All records below must be reproduced exactly, although any pictures they contain are to be omitted.

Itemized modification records
>>>>>
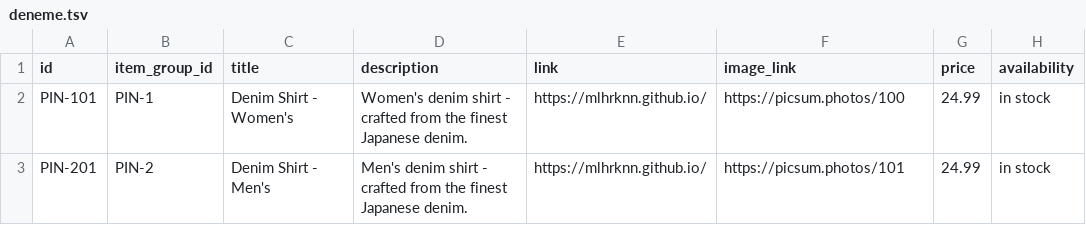
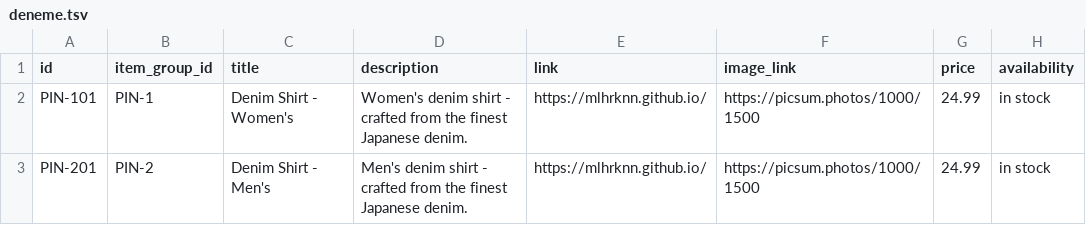
Before and after one commit to mlhrknn/mlhrknn.github.io, a TSV file: deneme.tsv, drawn as a sheet.

Commit message:
Update deneme.tsv

```diff
--- a/deneme.tsv
+++ b/deneme.tsv
@@ -1,3 +1,3 @@
 id	item_group_id	title	description	link	image_link	price	availability
-PIN-101	PIN-1	Denim Shirt - Women's	Women's denim shirt - crafted from the finest Japanese denim.	https://mlhrknn.github.io/	https://picsum.photos/100	24.99	in stock
-PIN-201	PIN-2	Denim Shirt - Men's	Men's denim shirt - crafted from the finest Japanese denim.	https://mlhrknn.github.io/	https://picsum.photos/101	24.99	in stock
+PIN-101	PIN-1	Denim Shirt - Women's	Women's denim shirt - crafted from the finest Japanese denim.	https://mlhrknn.github.io/	https://picsum.photos/1000/1500	24.99	in stock
+PIN-201	PIN-2	Denim Shirt - Men's	Men's denim shirt - crafted from the finest Japanese denim.	https://mlhrknn.github.io/	https://picsum.photos/1000/1500	24.99	in stock
```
<<<<<
◆ Your solution:
Before and after one commit to mlhrknn/mlhrknn.github.io, a TSV file: deneme.tsv, drawn as a sheet.

Commit message:
Update deneme.tsv

```diff
--- a/deneme.tsv
+++ b/deneme.tsv
@@ -1,3 +1,3 @@
 id	item_group_id	title	description	link	image_link	price	availability
-PIN-101	PIN-1	Denim Shirt - Women's	Women's denim shirt - crafted from the finest Japanese denim.	https://mlhrknn.github.io/	https://picsum.photos/100	24.99	in stock
-PIN-201	PIN-2	Denim Shirt - Men's	Men's denim shirt - crafted from the finest Japanese denim.	https://mlhrknn.github.io/	https://picsum.photos/101	24.99	in stock
+PIN-101	PIN-1	Denim Shirt - Women's	Women's denim shirt - crafted from the finest Japanese denim.	https://mlhrknn.github.io/	https://picsum.photos/1000/1500	24.99	in stock
+PIN-201	PIN-2	Denim Shirt - Men's	Men's denim shirt - crafted from the finest Japanese denim.	https://mlhrknn.github.io/	https://picsum.photos/1000/1500	24.99	in stock
```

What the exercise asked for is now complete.